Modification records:
↓↓↓

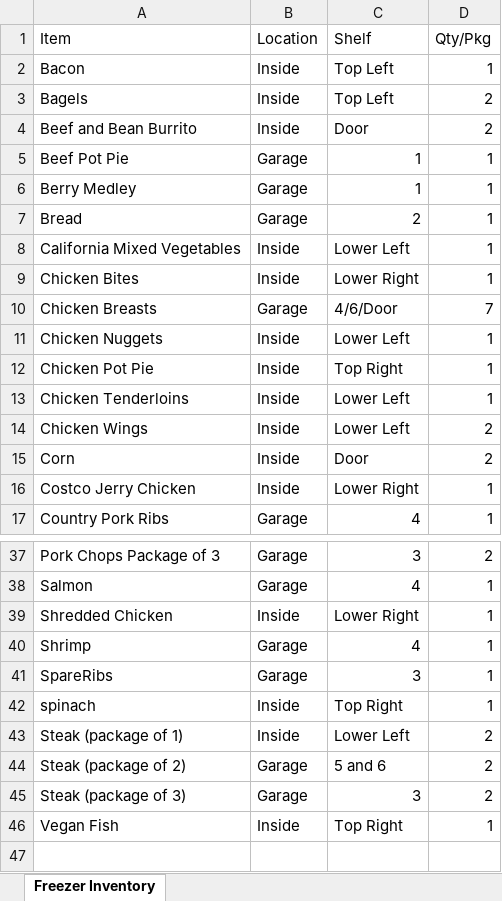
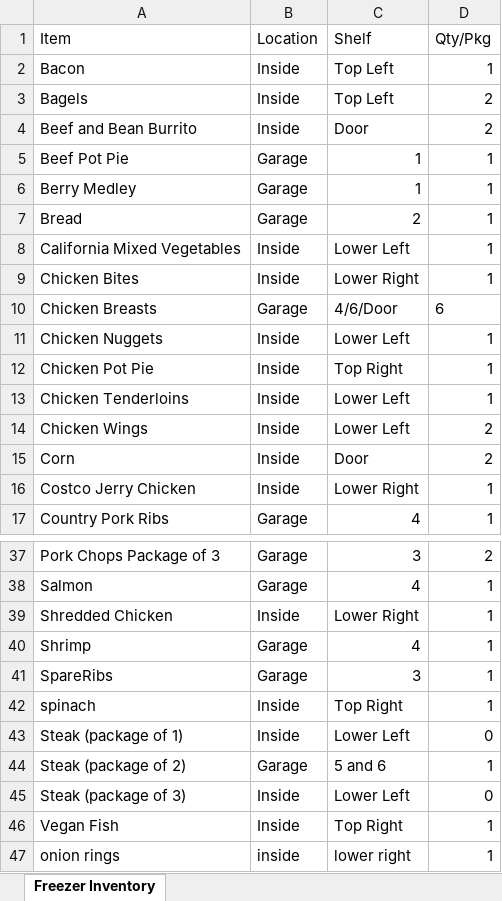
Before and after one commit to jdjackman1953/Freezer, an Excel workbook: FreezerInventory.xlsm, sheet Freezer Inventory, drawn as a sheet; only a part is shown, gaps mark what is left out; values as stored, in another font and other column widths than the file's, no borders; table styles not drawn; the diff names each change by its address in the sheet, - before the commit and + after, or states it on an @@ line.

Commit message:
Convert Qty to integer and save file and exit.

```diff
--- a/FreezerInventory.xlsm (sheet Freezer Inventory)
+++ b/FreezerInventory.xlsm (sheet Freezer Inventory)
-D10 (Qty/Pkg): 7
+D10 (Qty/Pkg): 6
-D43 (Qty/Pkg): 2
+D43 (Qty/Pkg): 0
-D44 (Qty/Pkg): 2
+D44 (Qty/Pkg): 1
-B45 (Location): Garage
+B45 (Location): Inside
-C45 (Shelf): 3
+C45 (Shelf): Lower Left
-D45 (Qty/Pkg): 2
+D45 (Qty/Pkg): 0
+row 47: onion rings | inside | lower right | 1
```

↑↑↑
↓↓↓

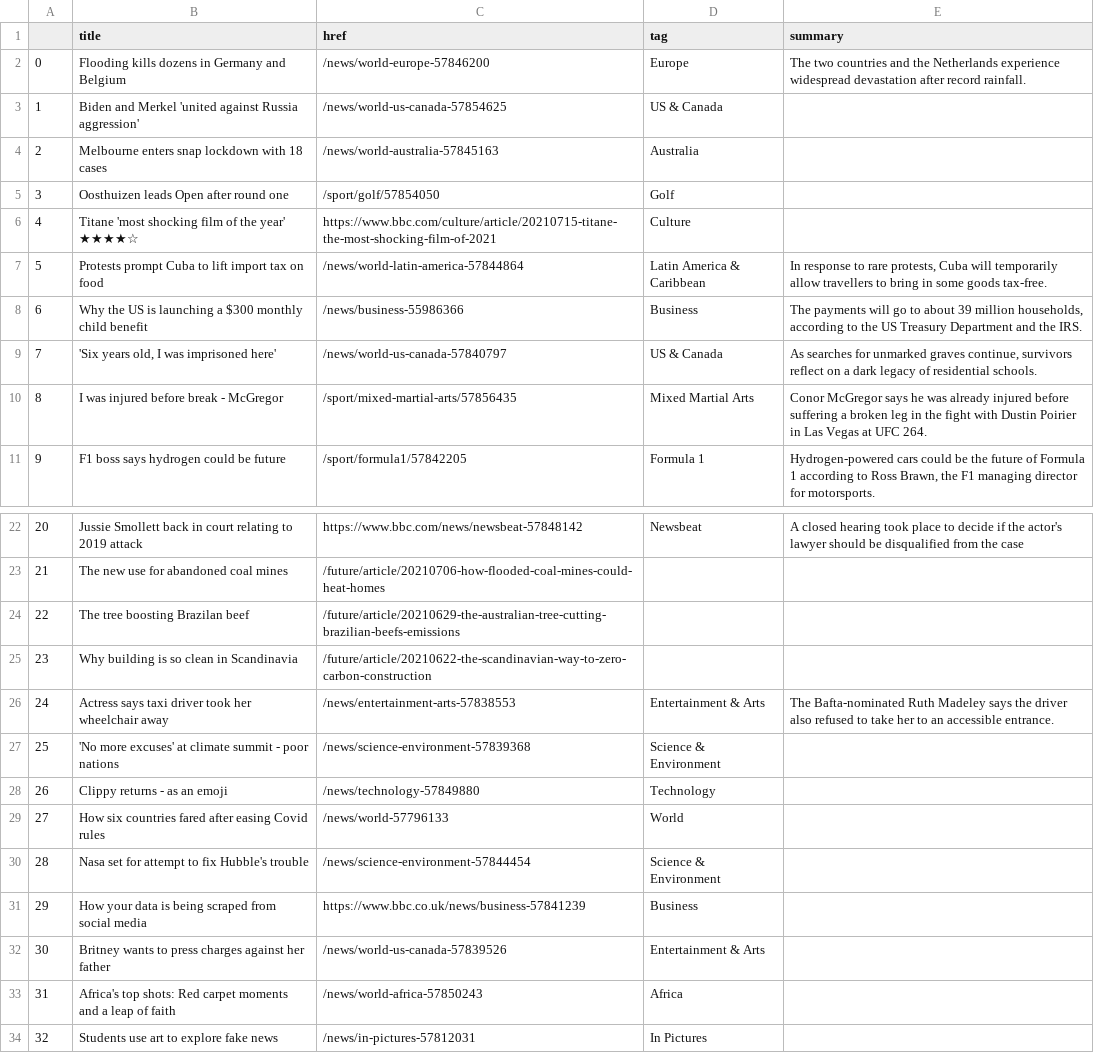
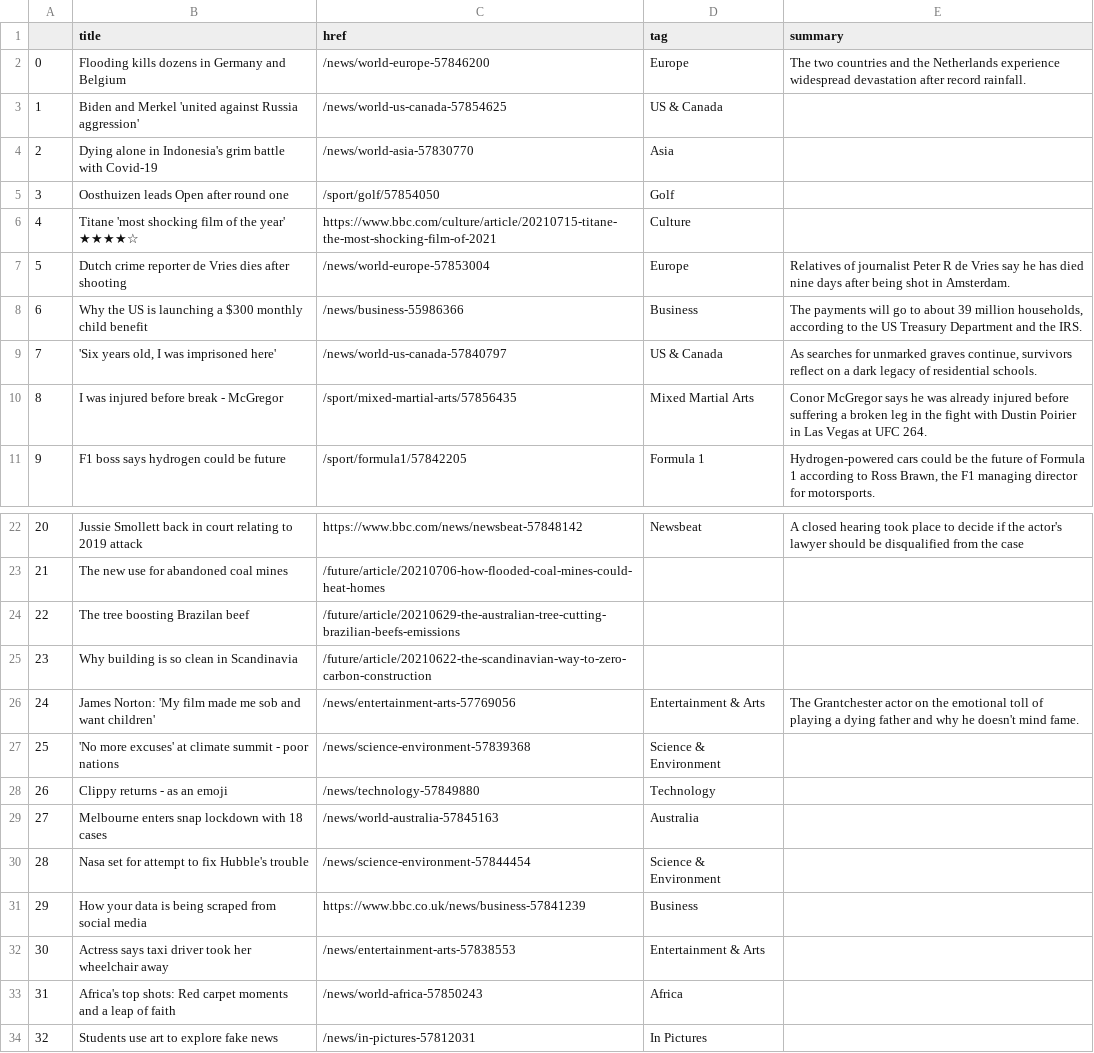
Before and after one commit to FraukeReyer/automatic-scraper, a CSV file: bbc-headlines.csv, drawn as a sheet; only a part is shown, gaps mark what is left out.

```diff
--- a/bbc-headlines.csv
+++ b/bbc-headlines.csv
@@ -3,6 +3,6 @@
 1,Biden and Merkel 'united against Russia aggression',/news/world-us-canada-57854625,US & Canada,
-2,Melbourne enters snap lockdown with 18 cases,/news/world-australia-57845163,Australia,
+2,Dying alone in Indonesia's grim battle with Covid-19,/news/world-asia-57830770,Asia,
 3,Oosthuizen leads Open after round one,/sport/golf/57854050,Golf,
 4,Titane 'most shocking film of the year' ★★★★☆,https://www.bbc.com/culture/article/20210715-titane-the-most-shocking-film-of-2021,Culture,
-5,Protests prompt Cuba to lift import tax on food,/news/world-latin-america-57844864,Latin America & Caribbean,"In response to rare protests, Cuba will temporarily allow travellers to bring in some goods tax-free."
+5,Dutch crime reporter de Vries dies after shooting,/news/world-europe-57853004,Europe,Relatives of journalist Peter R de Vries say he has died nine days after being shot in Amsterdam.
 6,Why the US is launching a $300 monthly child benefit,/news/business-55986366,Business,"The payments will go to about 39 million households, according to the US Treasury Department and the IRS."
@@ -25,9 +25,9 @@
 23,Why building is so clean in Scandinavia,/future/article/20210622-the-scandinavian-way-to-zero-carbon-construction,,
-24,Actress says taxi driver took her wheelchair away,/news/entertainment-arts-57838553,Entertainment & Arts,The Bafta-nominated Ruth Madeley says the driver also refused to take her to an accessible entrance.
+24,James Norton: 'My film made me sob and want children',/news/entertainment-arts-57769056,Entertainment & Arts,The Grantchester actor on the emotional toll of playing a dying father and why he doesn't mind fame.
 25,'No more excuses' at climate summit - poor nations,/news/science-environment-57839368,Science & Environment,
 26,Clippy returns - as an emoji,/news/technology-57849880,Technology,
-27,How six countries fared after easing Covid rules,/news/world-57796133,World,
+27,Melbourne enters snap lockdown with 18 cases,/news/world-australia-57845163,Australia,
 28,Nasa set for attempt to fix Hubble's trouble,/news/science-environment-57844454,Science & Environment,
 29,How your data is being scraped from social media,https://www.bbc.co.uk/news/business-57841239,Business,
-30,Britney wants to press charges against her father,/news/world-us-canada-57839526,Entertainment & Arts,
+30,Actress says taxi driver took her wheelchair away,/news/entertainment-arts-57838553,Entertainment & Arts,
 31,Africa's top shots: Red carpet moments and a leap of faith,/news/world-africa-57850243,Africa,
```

↑↑↑

§ WHAT YOU HAVE TO DO: Your answer should be the lines above that contain the word "with", copied out.

§ COMPLETED EXERCISE:
-2,Melbourne enters snap lockdown with 18 cases,/news/world-australia-57845163,Australia,
+2,Dying alone in Indonesia's grim battle with Covid-19,/news/world-asia-57830770,Asia,
+27,Melbourne enters snap lockdown with 18 cases,/news/world-australia-57845163,Australia,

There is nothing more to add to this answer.